Publication date: 8 April 2005

Ricardo Madureira

This paper illuminates the distinction between individual and organizational actors in business-to-business markets as well as the coexistence of formal and informal…

Abstract

This paper illuminates the distinction between individual and organizational actors in business-to-business markets as well as the coexistence of formal and informal mechanisms of coordination in multinational corporations. The main questions addressed include the following. (1) What factors influence the occurrence of personal contacts of foreign subsidiary managers in industrial multinational corporations? (2) How such personal contacts enable coordination in industrial markets and within multinational firms?
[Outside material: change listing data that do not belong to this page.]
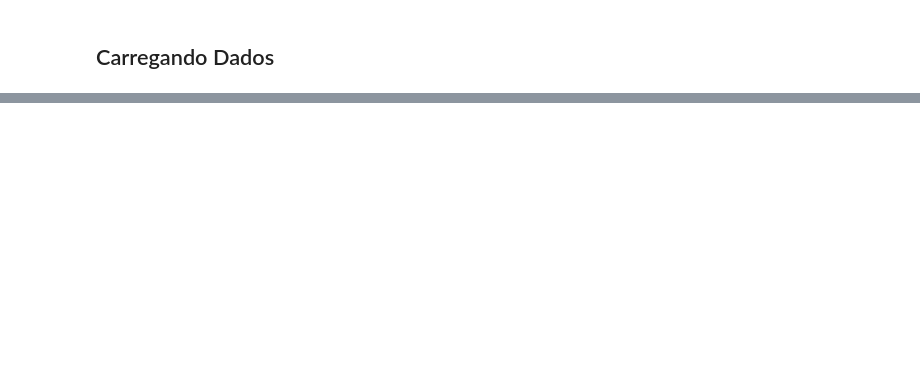
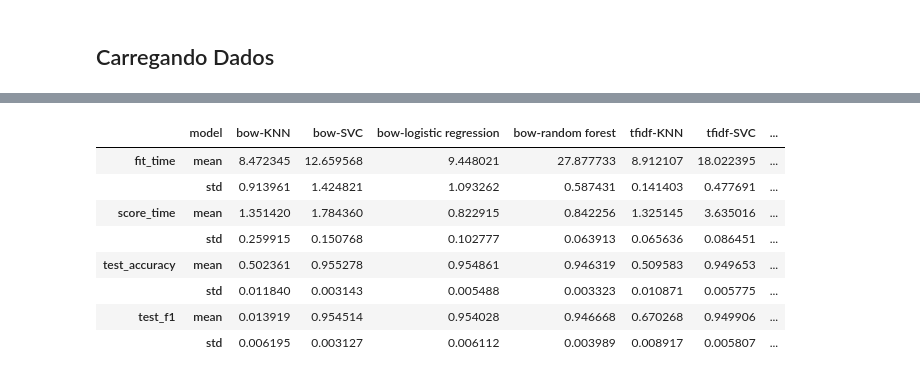
Before and after one commit to atlantico-academy/apura, a Jupyter notebook: notebooks/03 - Comparative Analysis.ipynb, the cells around one changed output, grey strips where cells are left out. Saved outputs shown, nothing was run; the diff lists cells and outputs as text; code cells hidden in the pictures; blank space fills up the shorter version.

```diff
--- a/notebooks/03 - Comparative Analysis.ipynb
+++ b/notebooks/03 - Comparative Analysis.ipynb
@@ -155,0 +194,14 @@ df_results
+# %%
+idx = pd.IndexSlice
+slice_ = idx[idx[:,'mean'], :]
+df_results.style.background_gradient(axis=1, subset=slice_)
+# %% [output]
+|  | model | bow-KNN | bow-SVC | bow-logistic regression | bow-random forest | tfidf-KNN | tfidf-SVC | ... |
+| fit_time | mean | 8.472345 | 12.659568 | 9.448021 | 27.877733 | 8.912107 | 18.022395 | ... |
+|  | std | 0.913961 | 1.424821 | 1.093262 | 0.587431 | 0.141403 | 0.477691 | ... |
+| score_time | mean | 1.351420 | 1.784360 | 0.822915 | 0.842256 | 1.325145 | 3.635016 | ... |
+|  | std | 0.259915 | 0.150768 | 0.102777 | 0.063913 | 0.065636 | 0.086451 | ... |
+| test_accuracy | mean | 0.502361 | 0.955278 | 0.954861 | 0.946319 | 0.509583 | 0.949653 | ... |
+|  | std | 0.011840 | 0.003143 | 0.005488 | 0.003323 | 0.010871 | 0.005775 | ... |
+| test_f1 | mean | 0.013919 | 0.954514 | 0.954028 | 0.946668 | 0.670268 | 0.949906 | ... |
+|  | std | 0.006195 | 0.003127 | 0.006112 | 0.003989 | 0.008917 | 0.005807 | ... |
```
Also changed, not shown: parts of 12 cells of this notebook.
The theoretical context of the paper is based on: (1) the interaction approach to industrial markets, (2) the network approach to industrial markets, and (3) the process approach to multinational management. The unit of analysis is the foreign subsidiary manager as the focal actor of a contact network. The paper is empirically focused on Portuguese sales subsidiaries of Finnish multinational corporations, which are managed by either a parent country national (Finnish), a host country national (Portuguese) or a third country national. The paper suggests eight scenarios of individual dependence and uncertainty, which are determined by individual, organizational, and/or market factors. Such scenarios are, in turn, thought to require personal contacts with specific functions. The paper suggests eight interpersonal roles of foreign subsidiary managers, by which the functions of their personal contacts enable inter-firm coordination in industrial markets. In addition, the paper suggests eight propositions on how the functions of their personal contacts enable centralization, formalization, socialization and horizontal communication in multinational corporations.

Details

Managing Product Innovation
Type: Book
ISBN: 978-1-84950-311-2

Article
Publication date: 10 April 2017

Hao Shen, Yu Gao and Xiuyun Yang

The purpose of this paper is to explore how organizational climate impacts the speed of strategic change (SSC) for firms in transitional economies and whether if the…

Abstract

Purpose

The purpose of this paper is to explore how organizational climate impacts the speed of strategic change (SSC) for firms in transitional economies and whether if the effects were contingent on internal control mechanisms.

Design/methodology/approach

A theoretical model including five constructs is developed. The questionnaire survey is deployed to scale main constructs, including organizational climate, such as open communication and hierarchical bureaucracy, internal controls such as strategic and financial control, and SSC. The moderation regression method in five steps is employed to test all hypotheses using the survey data from the 120 sampled Chinese firms.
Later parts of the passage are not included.